  5. Dave on June 20, 2005 at 4:49 pm

    Julie, this bio, along with the recent David O. McKay biography, seems to be signalling a new and more appealing approach to LDS biography. I think it is a great development. Are there any other new biographies slated to be published in the next year or so (apart from Rough Stone Rolling) that you are aware of?

  6. Julie in Austin on June 20, 2005 at 6:12 pm

    Dave–

    I’m not aware of anything, but I’m sure the hive mind will chime in with anything out there. It seems that the McKay papers at the UofU will be grist for a lot of mills–not just Pres. McKay.

  7. Steve Evans on June 20, 2005 at 6:28 pm

    Julie, a great review. Thank you! I’d love to twitch my nose as well to conjure up more of your reviews.

  8. Julie in Austin on June 20, 2005 at 6:37 pm

    Steve Evans–

    No twitching necessary. Just come babysit so I can read more ;)

  9. Lorin on June 20, 2005 at 8:07 pm

    Dave, (#5)
    Shouldn’t we include in this trend “J. Reuben Clark, the Early Years” by Quinn, “Things in Heaven and Earth, the Life and Times of Wilford Woodruff” by Alexander, and “Brigham Young: American Moses” by Arrington?

  10. D. Fletcher on June 21, 2005 at 2:32 pm

    Interesting. Does the bio talk about his polygamy at all?

  11. D. Fletcher on June 21, 2005 at 2:35 pm

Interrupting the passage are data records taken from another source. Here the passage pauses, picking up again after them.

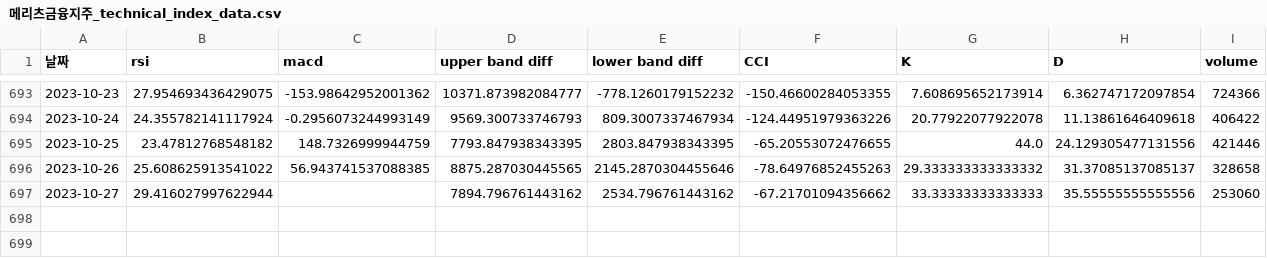
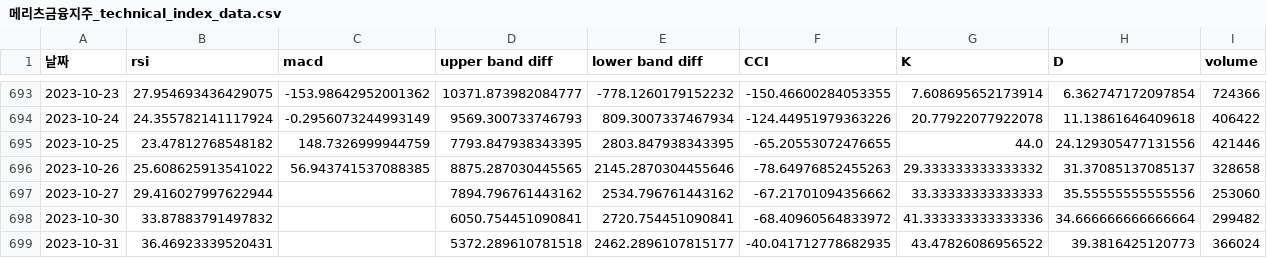
Before and after one commit to Hanyang-SN/Stock-Price-Prediction, a CSV file: data/technical_index_10_27/메리츠금융지주_technical_index_data.csv, drawn as a sheet; only a part is shown, gaps mark what is left out.

```diff
--- a/data/technical_index_10_27/메리츠금융지주_technical_index_data.csv
+++ b/data/technical_index_10_27/메리츠금융지주_technical_index_data.csv
@@ -697 +697,3 @@
 2023-10-27,29.416027997622944,,7894.796761443162,2534.796761443162,-67.21701094356662,33.33333333333333,35.55555555555556,253060
+2023-10-30,33.87883791497832,,6050.754451090841,2720.754451090841,-68.40960564833972,41.333333333333336,34.666666666666664,299482
+2023-10-31,36.46923339520431,,5372.289610781518,2462.2896107815177,-40.041712778682935,43.47826086956522,39.3816425120773,366024
```
Also changed, not shown: data/technical_index_10_27/KB금융_technical_index_data.csv, data/technical_index_10_27/기업은행_technical_index_data.csv, 6 other files.
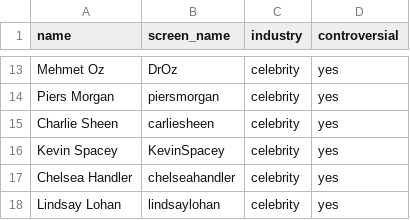
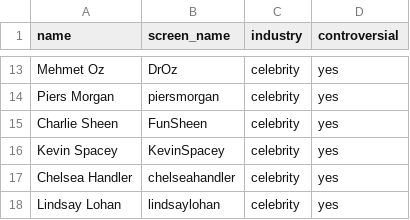
Before and after one commit to ptins/TweekOrTweet, a CSV file: people_list.csv, drawn as a sheet; only a part is shown, gaps mark what is left out.

Commit message:
made it easier to collect data with text

```diff
--- a/people_list.csv
+++ b/people_list.csv
@@ -14,3 +14,3 @@ Mehmet Oz,DrOz,celebrity,yes
 Piers Morgan,piersmorgan,celebrity,yes
-Charlie Sheen,carliesheen,celebrity,yes
+Charlie Sheen,FunSheen,celebrity,yes
 Kevin Spacey,KevinSpacey,celebrity,yes
```
Also changed, not shown: 5 other files.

    Sorry to ask the question — I now see that it does. Ron Walker did his research many years ago — this bio has been held up a long time. Heather Bennett and I are Heber’s great-grandchildren by his third wife, Emily Wells.